Description automatically generated with medium confidence

This implies that both higher interest rates have dissuaded new borrowers while also causing banks to scale back lending.

Now, of course, many private lenders will write their auto loans - which isn’t reflected in the commercial bank data.

But still, the appetite has faded.

So, I believe all this raises three big questions:

1.      Private lenders are extending loans further to try and move inventory – otherwise car prices will keep declining if demand is weak.

For instance, if the masses don’t have an extra $30,000 laying around to outright buy a new car, they’ll either need debt or for prices to decline far enough.

Well, auto firms likely don’t want to see prices decline and crimp their margins – so they’ll make the loan when they can. But can it continue?

      If auto loan demand continues to weaken and delinquencies rise, this may put further pressure on auto prices – compounding the negative equity problem. Will it ripple into a feedback loop?

    The subprime auto securities market is backed by these borrowers and their vehicles as collateral. Missing payments and falling auto prices aren’t exactly great things when holding onto these securities.

Imagine a game of Jenga with subprime blocks at the bottom. If enough of the pieces get pulled out, it can pull the whole thing down with it (or at least make it very wobbly). Is this something to worry about yet?

Wrapping It Up

Consumers are feeling the pressure of declining used vehicle prices, tighter credit (higher borrowing costs), and declining wage growth.

This trend may lead to a wave of defaults and increased negative equity, creating a feedback loop at the margin.

Subprime auto loans are most at risk as delinquency rates continue upward – and it doesn’t appear this will reverse anytime soon.

Households are paying an excessive amount in auto payments and are stuck rolling over into ever higher new auto loans.

Then whatever institution – whether a pension fund or insurance firm or etc – that’s holding the auto-backed securities is at potential risk.

It seems like something has to give. . .

But – until then – here’s a friendly reminder.

The subprime market is often the first to show potential issues – and the subprime auto loan market is beginning to show some.











This communication is general in nature and provided for educational and informational purposes only.
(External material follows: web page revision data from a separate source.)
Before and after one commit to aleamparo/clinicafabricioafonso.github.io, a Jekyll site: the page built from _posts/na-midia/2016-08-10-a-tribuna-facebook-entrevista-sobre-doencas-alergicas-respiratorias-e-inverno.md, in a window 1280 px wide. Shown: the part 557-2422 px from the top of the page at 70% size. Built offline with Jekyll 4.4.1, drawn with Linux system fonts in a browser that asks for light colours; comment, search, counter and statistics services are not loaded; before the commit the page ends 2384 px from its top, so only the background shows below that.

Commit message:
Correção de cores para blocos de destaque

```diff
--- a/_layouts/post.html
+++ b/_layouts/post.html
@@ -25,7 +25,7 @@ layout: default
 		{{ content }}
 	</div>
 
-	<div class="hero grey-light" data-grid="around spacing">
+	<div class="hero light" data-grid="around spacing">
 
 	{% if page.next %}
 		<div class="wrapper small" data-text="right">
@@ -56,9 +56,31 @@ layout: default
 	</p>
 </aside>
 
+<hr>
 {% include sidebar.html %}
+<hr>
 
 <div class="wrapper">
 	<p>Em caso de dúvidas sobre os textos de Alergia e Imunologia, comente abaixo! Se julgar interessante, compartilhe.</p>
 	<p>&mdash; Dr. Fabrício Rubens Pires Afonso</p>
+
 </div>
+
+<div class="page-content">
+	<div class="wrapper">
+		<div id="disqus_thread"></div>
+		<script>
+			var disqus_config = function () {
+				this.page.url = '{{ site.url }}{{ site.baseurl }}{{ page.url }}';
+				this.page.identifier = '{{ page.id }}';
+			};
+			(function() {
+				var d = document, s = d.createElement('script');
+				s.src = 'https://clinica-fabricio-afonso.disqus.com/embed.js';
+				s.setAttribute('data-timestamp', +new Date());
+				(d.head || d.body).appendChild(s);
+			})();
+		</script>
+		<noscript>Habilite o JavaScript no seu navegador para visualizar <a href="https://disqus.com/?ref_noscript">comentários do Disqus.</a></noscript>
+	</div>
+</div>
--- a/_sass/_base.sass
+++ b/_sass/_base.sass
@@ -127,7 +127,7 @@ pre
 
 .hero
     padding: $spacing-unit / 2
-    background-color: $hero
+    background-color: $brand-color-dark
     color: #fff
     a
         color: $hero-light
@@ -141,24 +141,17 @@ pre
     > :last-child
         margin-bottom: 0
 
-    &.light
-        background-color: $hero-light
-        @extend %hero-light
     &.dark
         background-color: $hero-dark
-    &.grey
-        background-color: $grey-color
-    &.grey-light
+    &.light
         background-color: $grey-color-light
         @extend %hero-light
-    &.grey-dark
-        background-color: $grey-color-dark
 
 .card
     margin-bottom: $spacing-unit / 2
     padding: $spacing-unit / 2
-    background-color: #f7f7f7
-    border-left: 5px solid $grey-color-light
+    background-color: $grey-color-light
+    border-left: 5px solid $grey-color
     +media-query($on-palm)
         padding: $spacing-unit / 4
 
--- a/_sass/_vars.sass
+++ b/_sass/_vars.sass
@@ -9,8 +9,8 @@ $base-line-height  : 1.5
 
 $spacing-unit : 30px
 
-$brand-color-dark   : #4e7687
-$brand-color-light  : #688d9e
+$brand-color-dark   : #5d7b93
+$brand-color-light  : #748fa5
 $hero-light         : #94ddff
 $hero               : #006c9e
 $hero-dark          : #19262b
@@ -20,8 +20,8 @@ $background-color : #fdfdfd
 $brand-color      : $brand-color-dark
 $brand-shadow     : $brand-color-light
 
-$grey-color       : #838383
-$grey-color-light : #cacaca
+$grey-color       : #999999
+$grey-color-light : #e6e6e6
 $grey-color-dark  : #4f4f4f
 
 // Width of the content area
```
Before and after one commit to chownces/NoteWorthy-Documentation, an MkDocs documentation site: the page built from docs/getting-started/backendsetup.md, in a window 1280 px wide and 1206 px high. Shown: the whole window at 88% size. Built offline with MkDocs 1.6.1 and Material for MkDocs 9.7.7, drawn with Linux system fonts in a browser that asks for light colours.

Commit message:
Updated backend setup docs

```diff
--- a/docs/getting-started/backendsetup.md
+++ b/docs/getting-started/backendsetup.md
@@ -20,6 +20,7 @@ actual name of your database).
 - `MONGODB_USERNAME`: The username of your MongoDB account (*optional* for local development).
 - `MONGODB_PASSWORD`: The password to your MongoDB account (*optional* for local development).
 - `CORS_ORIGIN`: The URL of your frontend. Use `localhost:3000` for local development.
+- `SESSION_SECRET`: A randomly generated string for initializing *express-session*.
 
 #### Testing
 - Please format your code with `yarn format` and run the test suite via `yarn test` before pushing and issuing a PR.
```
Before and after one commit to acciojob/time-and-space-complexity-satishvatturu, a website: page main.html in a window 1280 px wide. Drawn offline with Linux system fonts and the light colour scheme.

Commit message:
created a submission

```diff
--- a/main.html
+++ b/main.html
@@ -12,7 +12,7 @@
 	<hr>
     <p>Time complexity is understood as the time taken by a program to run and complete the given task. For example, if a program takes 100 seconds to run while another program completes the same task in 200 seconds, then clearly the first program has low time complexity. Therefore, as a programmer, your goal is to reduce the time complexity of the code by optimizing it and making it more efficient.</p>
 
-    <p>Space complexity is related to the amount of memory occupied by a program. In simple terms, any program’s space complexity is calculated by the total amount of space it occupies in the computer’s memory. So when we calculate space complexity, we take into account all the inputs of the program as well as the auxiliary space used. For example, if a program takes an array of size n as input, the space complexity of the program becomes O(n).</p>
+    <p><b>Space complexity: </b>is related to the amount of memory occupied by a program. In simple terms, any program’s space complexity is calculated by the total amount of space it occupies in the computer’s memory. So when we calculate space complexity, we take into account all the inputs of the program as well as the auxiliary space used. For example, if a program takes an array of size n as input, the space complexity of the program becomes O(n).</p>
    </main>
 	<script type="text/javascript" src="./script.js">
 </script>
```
It should not be considered or relied upon as legal, tax, or investment advice or an investment recommendation, or as a substitute for legal counsel. Any investment products or services named herein are for illustrative purposes only and should not be considered an offer to buy or sell, or an investment recommendation for, any specific security, strategy, or investment product or service. Always consult a qualified professional or your own independent financial professional for personalized advice or investment recommendations tailored to your specific goals, individual situation, and risk tolerance.

Information contained in the materials included is believed to be from reliable sources, but no representations or guarantees are made as to the accuracy or completeness of information. This document is provided for information purposes only and should not be considered as investment advice